Return of brown land crab last seen in 1938 linked to efforts to protect the environment

Carolyn Khew

After an absence of over 70 years, the brown land crab has clawed its way back onto our shores.

A female specimen – about 10cm from pincer to pincer – was spotted earlier this month sitting on a mound of leaf litter in a small drain on St John’s Island.

The last time this crab was seen here was in 1938, in Paya Lebar, said crab expert Peter Ng.

“It has never been seen since, and is regarded as locally extinct,” said Professor Ng, chief of the Lee Kong Chian Natural History Museum at the National University of Singapore (NUS). “So to see the crab again on St John’s Island is wonderful. The crab has either been hiding there for decades, or has returned to Singapore after a long hiatus! The important thing is, it is no longer extinct.”

Also known by its scientific name Discoplax hirtipes, the crab has a wide distribution in South-east Asia and the western Pacific. It comes from the same family as the Christmas Island red crab.

Prof Ng said the brown land crab lives in coastal habitats, digging burrows under rocks and vegetation, but can sometimes be found many kilometres inland. However, he added, they reproduce by releasing larvae into the open sea.
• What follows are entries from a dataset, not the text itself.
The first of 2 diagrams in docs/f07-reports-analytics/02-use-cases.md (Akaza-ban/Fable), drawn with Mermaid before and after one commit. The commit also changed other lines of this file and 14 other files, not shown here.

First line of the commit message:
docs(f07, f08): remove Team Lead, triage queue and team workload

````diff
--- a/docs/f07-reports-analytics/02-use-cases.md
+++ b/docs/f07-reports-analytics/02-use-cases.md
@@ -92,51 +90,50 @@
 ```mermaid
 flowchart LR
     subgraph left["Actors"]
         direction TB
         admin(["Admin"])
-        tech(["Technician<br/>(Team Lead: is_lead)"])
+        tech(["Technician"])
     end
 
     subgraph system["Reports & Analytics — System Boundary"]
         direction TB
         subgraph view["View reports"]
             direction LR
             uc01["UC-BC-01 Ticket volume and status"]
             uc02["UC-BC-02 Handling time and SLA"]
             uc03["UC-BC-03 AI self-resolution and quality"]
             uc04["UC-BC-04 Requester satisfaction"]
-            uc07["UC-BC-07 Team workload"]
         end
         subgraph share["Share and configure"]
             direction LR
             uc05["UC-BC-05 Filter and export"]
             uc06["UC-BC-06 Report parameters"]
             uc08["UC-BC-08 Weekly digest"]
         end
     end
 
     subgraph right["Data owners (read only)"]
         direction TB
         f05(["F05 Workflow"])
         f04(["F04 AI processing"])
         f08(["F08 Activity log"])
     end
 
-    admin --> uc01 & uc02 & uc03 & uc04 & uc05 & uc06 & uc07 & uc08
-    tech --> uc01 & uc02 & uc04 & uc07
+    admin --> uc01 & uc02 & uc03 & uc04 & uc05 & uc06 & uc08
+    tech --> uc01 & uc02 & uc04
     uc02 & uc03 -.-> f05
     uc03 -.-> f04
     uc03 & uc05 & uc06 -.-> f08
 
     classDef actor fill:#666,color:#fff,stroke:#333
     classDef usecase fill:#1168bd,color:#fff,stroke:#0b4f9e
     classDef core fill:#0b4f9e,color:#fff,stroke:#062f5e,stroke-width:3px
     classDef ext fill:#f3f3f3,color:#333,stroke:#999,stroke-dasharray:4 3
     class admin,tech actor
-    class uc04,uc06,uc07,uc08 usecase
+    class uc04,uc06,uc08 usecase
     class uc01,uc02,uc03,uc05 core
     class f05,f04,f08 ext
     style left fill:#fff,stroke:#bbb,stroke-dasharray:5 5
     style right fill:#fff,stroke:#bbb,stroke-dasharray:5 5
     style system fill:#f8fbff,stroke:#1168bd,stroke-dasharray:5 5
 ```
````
This is different from freshwater crabs, which have large eggs and hatch into miniature versions of the adult.

Assistant Professor Darren Yeo from the NUS department of biological sciences said that as the species frequents coastal areas and needs to return to the sea to spawn, its appearance after more than 70 years shows that efforts to protect coastal and marine environments are worthwhile.

“This also reminds us that species thought to be locally extinct but still occurring in the surrounding region may possibly have a chance to make a return,” he said.

As the crab was an “incidental find”, the first thing to do would be to see if this was a one-off record or if there are more on St John’s Island, or other parts of Singapore, he said. “We should probably also consider if this ‘re-discovery’ could be attributed to increased sampling effort or increased general awareness of our local fauna and of unusual sightings, and missing it previously was because the persisting or surviving population was very small and in isolated areas.”

Tropical Marine Science Institute (TMSI) senior research fellow Tan Koh Siang, who made the find, said the crab had attracted the curiosity of many TMSI staff, who had taken photos of it. “We collected the crab by coaxing it into a paper bag and sent (Prof Ng) a photograph on e-mail,” said Dr Tan.

He added: “I did what any zoologist would have done on seeing something out of the blue!”

The crab was featured recently at the opening of the new Sisters’ Islands Marine Park Public Gallery, and has since been returned to the museum.

TMSI deputy director Serena Teo said: “This is an important taxonomic record. Prof Ng and his team may also want to examine it more closely and take DNA samples to check.”